You may have heard that the Government plans to reform the Work Capability Assessment, on how to support disabled people getting back to work. Its aim is to encourage employers to tap into the purple talent pool of potential employees who can fully contribute and flourish in the workplace. The Green Paper published at the end of October 2016, Improving Lives, sets out a mixture of announcements and questions on what policy interventions will be required to support disabled people to obtain and stay in work.

This is a subject close to my heart. Twelve years ago, I was diagnosed with a chronic pain condition, endometriosis. Now, as I sit typing in my 40s, my condition worsens, pain is increasing and the impact widens. When we talk about disability, it includes physical and mental health conditions and long-term injuries. Of course, these are often intertwined — my own condition has often affected my mental health. Combined with nerve damage in my leg and a fibroid growth condition, I face challenges around managing pain, staying on my feet or driving for long periods of time; and more importantly, challenges to how long I can throw down some of my legendary dance moves!

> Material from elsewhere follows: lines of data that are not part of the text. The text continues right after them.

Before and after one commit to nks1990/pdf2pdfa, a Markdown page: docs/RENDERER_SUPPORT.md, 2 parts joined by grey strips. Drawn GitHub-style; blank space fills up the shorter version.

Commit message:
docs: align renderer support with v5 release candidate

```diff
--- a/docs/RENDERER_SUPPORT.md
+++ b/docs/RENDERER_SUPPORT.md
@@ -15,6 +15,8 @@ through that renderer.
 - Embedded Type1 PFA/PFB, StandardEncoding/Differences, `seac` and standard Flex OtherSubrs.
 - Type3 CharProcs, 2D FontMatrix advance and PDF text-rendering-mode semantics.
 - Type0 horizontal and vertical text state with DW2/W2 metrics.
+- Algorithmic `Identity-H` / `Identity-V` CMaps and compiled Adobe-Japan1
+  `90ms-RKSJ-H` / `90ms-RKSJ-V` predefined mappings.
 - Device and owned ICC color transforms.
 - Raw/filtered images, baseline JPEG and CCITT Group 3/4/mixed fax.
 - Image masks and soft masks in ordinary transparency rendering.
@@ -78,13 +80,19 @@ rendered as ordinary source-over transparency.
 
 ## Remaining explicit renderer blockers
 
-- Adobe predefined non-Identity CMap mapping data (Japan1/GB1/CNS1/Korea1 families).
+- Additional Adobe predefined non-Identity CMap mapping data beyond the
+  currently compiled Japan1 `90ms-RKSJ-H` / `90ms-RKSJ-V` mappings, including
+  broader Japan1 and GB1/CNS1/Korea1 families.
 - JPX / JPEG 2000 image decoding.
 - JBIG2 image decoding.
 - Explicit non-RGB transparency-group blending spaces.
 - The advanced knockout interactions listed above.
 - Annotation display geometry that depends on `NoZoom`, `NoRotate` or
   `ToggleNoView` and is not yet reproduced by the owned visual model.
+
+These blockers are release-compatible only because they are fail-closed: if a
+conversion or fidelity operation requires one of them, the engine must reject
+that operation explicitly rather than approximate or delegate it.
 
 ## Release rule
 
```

Off the dance floor, I’m Head of Business Enablement and Chair of SEED (support and engage employees with a disability) at Fujitsu UK and Ireland, and I play a key role in influencing how we recruit, enable and retain purple talent in our workplace. In this capacity, I recently met with the Business Disability Forum (BDF) and was introduced to CamdenAbility, a project that aims to increase the jobs market for disabled candidates and that looks to create a network of disability-smart employers in the Borough of Camden. Initiatives likes this enable employers to come together, to share information, learning and advice around becoming disability confident and disability smart. They allow space to discuss how building a diverse workforce positions an organisation as employer of choice and as a business that recognises the power of diversity to bring innovation. Hearing about this initiative, and knowing what we are doing to improve diversity in our recruitment process at Fujitsu, I ask myself, are we all doing enough to help disabled people back into work?

I know there are many talented purple people hoping to get back into work. These are my thoughts on how to help future employees and employers embrace a more diverse approach to supporting purple talent at work:

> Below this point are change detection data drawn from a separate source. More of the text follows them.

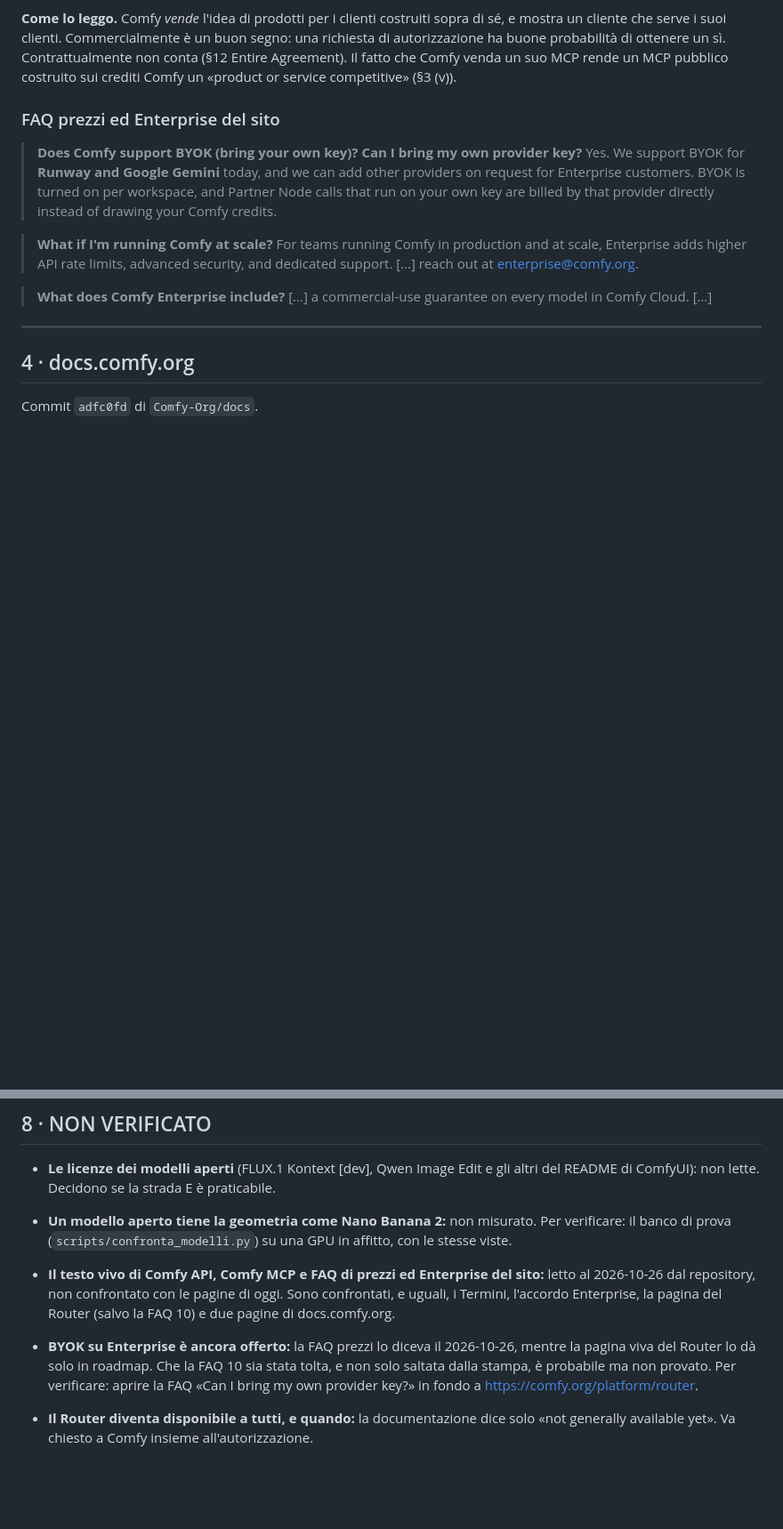
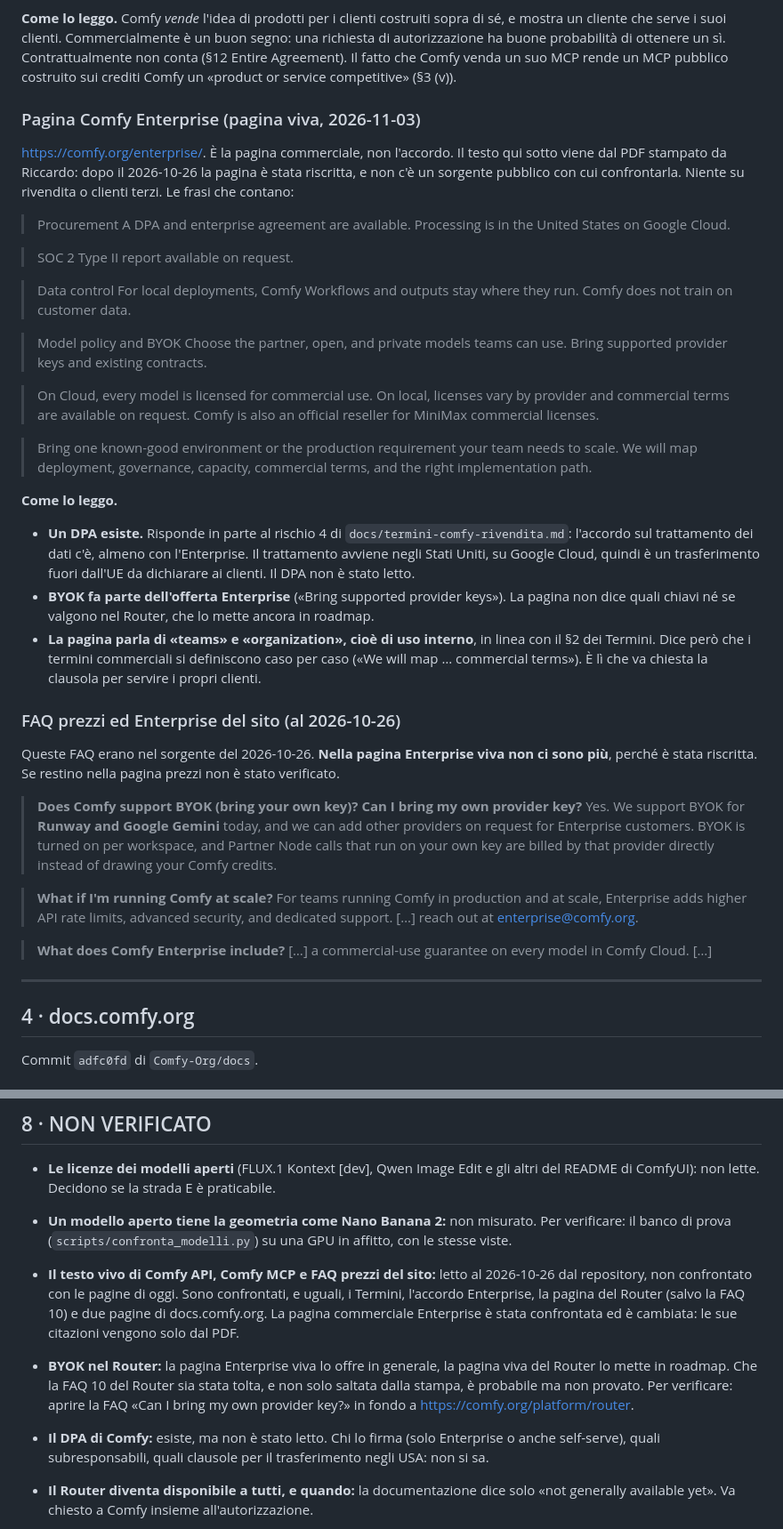
Before and after one commit to riccardosilingardi/AiRender, a Markdown page: docs/comfy-termini.md, 2 parts joined by grey strips. Shown at 89% size. Rendered like a GitHub page; blank space fills up the shorter version.

Commit message:
Termini Comfy: pagina Enterprise viva (DPA, trattamento negli USA, BYOK)
La pagina commerciale comfy.org/enterprise (PDF del 2026-11-03, 21:24 UTC)
e' stata riscritta dopo il 2026-10-26: 38 frasi non sono nel sorgente
pubblico, e le FAQ Enterprise citate prima non ci sono piu' (marcate come
"al 2026-10-26"). Citazioni nuove, verificate sul PDF: "A DPA and enterprise
agreement are available", "Processing is in the United States on Google
Cloud", "Comfy does not train on customer data", BYOK nell'offerta
Enterprise, termini commerciali definiti caso per caso. Niente su rivendita
o clienti terzi: la risposta non cambia.

Aggiornati il rischio DPA in termini-comfy-rivendita.md e il PRD.

Co-Authored-By: Claude Opus 5.5 <noreply@anthropic.com>
Claude-Session: https://claude.ai/code/session_01MkZvWPL4bZ6YpcDa8FE5qr

```diff
--- a/docs/comfy-termini.md
+++ b/docs/comfy-termini.md
@@ -584,7 +586,56 @@ ottenere un sì. Contrattualmente non conta (§12 Entire Agreement). Il fatto
 che Comfy venda un suo MCP rende un MCP pubblico costruito sui crediti Comfy
 un «product or service competitive» (§3 (v)).
 
-### FAQ prezzi ed Enterprise del sito
+### Pagina Comfy Enterprise (pagina viva, 2026-11-03)
+
+<https://comfy.org/enterprise/>. È la pagina commerciale, non l'accordo. Il
+testo qui sotto viene dal PDF stampato da Riccardo: dopo il 2026-10-26 la
+pagina è stata riscritta, e non c'è un sorgente pubblico con cui confrontarla.
+Niente su rivendita o clienti terzi. Le frasi che contano:
+
+> Procurement
+> A DPA and enterprise agreement are available.
+> Processing is in the United States on Google Cloud.
+
+> SOC 2
+> Type II report available on request.
+
+> Data control
+> For local deployments, Comfy Workflows and outputs stay where they run.
+> Comfy does not train on customer data.
+
+> Model policy and BYOK
+> Choose the partner, open, and private models teams can use. Bring supported
+> provider keys and existing contracts.
+
+> On Cloud, every model is licensed for commercial use. On local, licenses vary
+> by provider and commercial terms are available on request. Comfy is also an
+> official reseller for MiniMax commercial licenses.
+
+> Bring one known-good environment or the production requirement your team
+> needs to scale. We will map deployment, governance, capacity, commercial
+> terms, and the right implementation path.
+
+**Come lo leggo.**
+
+- **Un DPA esiste.** Risponde in parte al rischio 4 di
+  `docs/termini-comfy-rivendita.md`: l'accordo sul trattamento dei dati c'è,
+  almeno con l'Enterprise. Il trattamento avviene negli Stati Uniti, su Google
+  Cloud, quindi è un trasferimento fuori dall'UE da dichiarare ai clienti.
+  Il DPA non è stato letto.
+- **BYOK fa parte dell'offerta Enterprise** («Bring supported provider
+  keys»). La pagina non dice quali chiavi né se valgono nel Router, che lo
+  mette ancora in roadmap.
+- **La pagina parla di «teams» e «organization», cioè di uso interno**, in
+  linea con il §2 dei Termini. Dice però che i termini commerciali si
+  definiscono caso per caso («We will map … commercial terms»). È lì che va
+  chiesta la clausola per servire i propri clienti.
+
+### FAQ prezzi ed Enterprise del sito (al 2026-10-26)
+
+Queste FAQ erano nel sorgente del 2026-10-26. **Nella pagina Enterprise viva
+non ci sono più**, perché è stata riscritta. Se restino nella pagina prezzi
+non è stato verificato.
 
 > **Does Comfy support BYOK (bring your own key)? Can I bring my own provider
 > key?** Yes. We support BYOK for **Runway and Google Gemini** today, and we
@@ -940,15 +995,20 @@ prova.
   Per verificare: il banco di prova (`scripts/confronta_modelli.py`) su una
   GPU in affitto, con le stesse viste.
 
-- **Il testo vivo di Comfy API, Comfy MCP e FAQ di prezzi ed Enterprise del
-  sito:** letto al 2026-10-26 dal repository, non confrontato con le pagine
-  di oggi. Sono confrontati, e uguali, i Termini, l'accordo Enterprise, la
-  pagina del Router (salvo la FAQ 10) e due pagine di docs.comfy.org.
-- **BYOK su Enterprise è ancora offerto:** la FAQ prezzi lo diceva il
-  2026-10-26, mentre la pagina viva del Router lo dà solo in roadmap. Che la
-  FAQ 10 sia stata tolta, e non solo saltata dalla stampa, è probabile ma non
-  provato. Per verificare: aprire la FAQ «Can I bring my own provider key?»
-  in fondo a <https://comfy.org/platform/router>.
+- **Il testo vivo di Comfy API, Comfy MCP e FAQ prezzi del sito:** letto al
+  2026-10-26 dal repository, non confrontato con le pagine di oggi. Sono
+  confrontati, e uguali, i Termini, l'accordo Enterprise, la pagina del
+  Router (salvo la FAQ 10) e due pagine di docs.comfy.org. La pagina
+  commerciale Enterprise è stata confrontata ed è cambiata: le sue citazioni
+  vengono solo dal PDF.
+- **BYOK nel Router:** la pagina Enterprise viva lo offre in generale, la
+  pagina viva del Router lo mette in roadmap. Che la FAQ 10 del Router sia
+  stata tolta, e non solo saltata dalla stampa, è probabile ma non provato.
+  Per verificare: aprire la FAQ «Can I bring my own provider key?» in fondo a
+  <https://comfy.org/platform/router>.
+- **Il DPA di Comfy:** esiste, ma non è stato letto. Chi lo firma (solo
+  Enterprise o anche self-serve), quali subresponsabili, quali clausole per il
+  trasferimento negli USA: non si sa.
 - **Il Router diventa disponibile a tutti, e quando:** la documentazione dice
   solo «not generally available yet». Va chiesto a Comfy insieme
   all'autorizzazione.
```
Also changed, not shown: other parts of docs/comfy-termini.md (+12 -6 lines), PRD.md (+4 -1 lines), docs/termini-comfy-rivendita.md (+1 -1 lines).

Just like shopping, grab the freebie!

The Government’s Access to Work scheme is an example of the support available for helping candidates to get back into work. It’s a grant that can pay for practical support if you have a disability, mental health condition or long-term injury, and aims to help you to start working, to stay in work, self-employment or with a start-up business.

The support includes help with fares to work, adaptations to any equipment you use or to provide a communicator at a job interview. To find out more, please visit Access to Work

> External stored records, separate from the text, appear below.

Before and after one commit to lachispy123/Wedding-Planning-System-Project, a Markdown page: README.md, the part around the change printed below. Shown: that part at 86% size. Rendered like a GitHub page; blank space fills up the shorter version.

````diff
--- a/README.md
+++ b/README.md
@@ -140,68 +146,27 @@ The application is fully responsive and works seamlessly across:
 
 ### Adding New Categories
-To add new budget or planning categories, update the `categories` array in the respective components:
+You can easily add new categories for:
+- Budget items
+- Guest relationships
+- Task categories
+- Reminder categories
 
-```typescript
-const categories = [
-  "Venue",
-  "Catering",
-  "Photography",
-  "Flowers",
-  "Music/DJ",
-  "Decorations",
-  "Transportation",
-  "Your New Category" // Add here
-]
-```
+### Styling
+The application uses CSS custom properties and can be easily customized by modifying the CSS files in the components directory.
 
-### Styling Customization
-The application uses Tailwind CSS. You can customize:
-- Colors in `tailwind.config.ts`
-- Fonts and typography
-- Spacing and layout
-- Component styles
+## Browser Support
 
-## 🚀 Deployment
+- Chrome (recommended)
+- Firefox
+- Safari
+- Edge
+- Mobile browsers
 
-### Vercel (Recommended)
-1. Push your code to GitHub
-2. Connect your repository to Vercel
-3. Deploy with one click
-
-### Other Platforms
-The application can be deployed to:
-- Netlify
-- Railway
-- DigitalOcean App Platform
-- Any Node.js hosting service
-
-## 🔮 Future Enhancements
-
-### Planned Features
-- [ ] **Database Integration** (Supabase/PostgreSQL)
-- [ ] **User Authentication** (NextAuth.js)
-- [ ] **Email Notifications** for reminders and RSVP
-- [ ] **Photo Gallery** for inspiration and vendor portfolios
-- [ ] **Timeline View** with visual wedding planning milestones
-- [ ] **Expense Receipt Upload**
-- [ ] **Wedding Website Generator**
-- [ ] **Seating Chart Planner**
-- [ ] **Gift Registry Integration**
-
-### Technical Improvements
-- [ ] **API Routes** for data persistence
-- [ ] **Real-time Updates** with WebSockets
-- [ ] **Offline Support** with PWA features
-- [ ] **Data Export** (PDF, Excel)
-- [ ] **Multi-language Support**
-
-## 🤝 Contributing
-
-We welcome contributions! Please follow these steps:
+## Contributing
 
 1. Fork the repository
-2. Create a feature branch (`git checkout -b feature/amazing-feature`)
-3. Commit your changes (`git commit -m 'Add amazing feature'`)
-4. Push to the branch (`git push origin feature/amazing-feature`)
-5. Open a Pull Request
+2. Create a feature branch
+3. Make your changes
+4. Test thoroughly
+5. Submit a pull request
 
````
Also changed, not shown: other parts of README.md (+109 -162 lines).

Don’t assume... ask

For individuals with long-term medical conditions, long-term injuries and mental health conditions, research shows that getting back to work is far more conducive to aiding recovery than not doing so. Don’t assume that what such individuals need is more time away from work.

Recruiting purple talent

A successful organisation is one that reflects its customers and its employees, and that means a successful organisation is a diverse one. At Fujitsu, when recruiting, we turn to inclusive recruitment sites and agencies, allowing us to cast the net wider into the diverse talent pool. Recently, a pilot scheme at Fujitsu has seen the advertising of roles via Evenbreak – a not-for-profit social enterprise aimed at helping inclusive employers attract more talented disabled people, to help disabled job seekers find work and to promote the business benefits of employing disabled people. Evenbreak also gives the assurance to disabled job seekers that employers advertising via its website are serious about recruiting purple talent.

One size does not fit all

Each of us is entitled to workplace adjustments, or reasonable adjustments, as it is also known. An employer has a legal obligation to make those adjustments to enable employees to do their job and to fulfil their potential. The retention of our employees currently absent from work due to long-term health conditions, or the recruitment of new purple recruits, is often affected by adjustments in the workplace. This can be as simple as providing extra time to someone with dyslexia when completing a written exercise, or making physical adjustments such as hearing loops or wheelchair ramps.

You really do get back what you put out there – the Government’s Green Paper is focused on getting disabled people back to work. To enable that, organisations must be committed to, and demonstrate, a workplace environment based on respect, diversity and inclusion. These organisations will attract the full talent pool in all of their glorious colours, resulting in a higher-quality workforce.

Sarah Simcoe is Head of Business Enablement at Fujitsu, Chair of SEED, Fujitsu’s UK and Ireland Disabled Employee Network, and a PurpleSpace Ambassador. Sarah believes an environment of trust, respect and inclusion is essential to stimulating innovation, increasing retention and attracting talent.


1 (accessed 16 November 2016).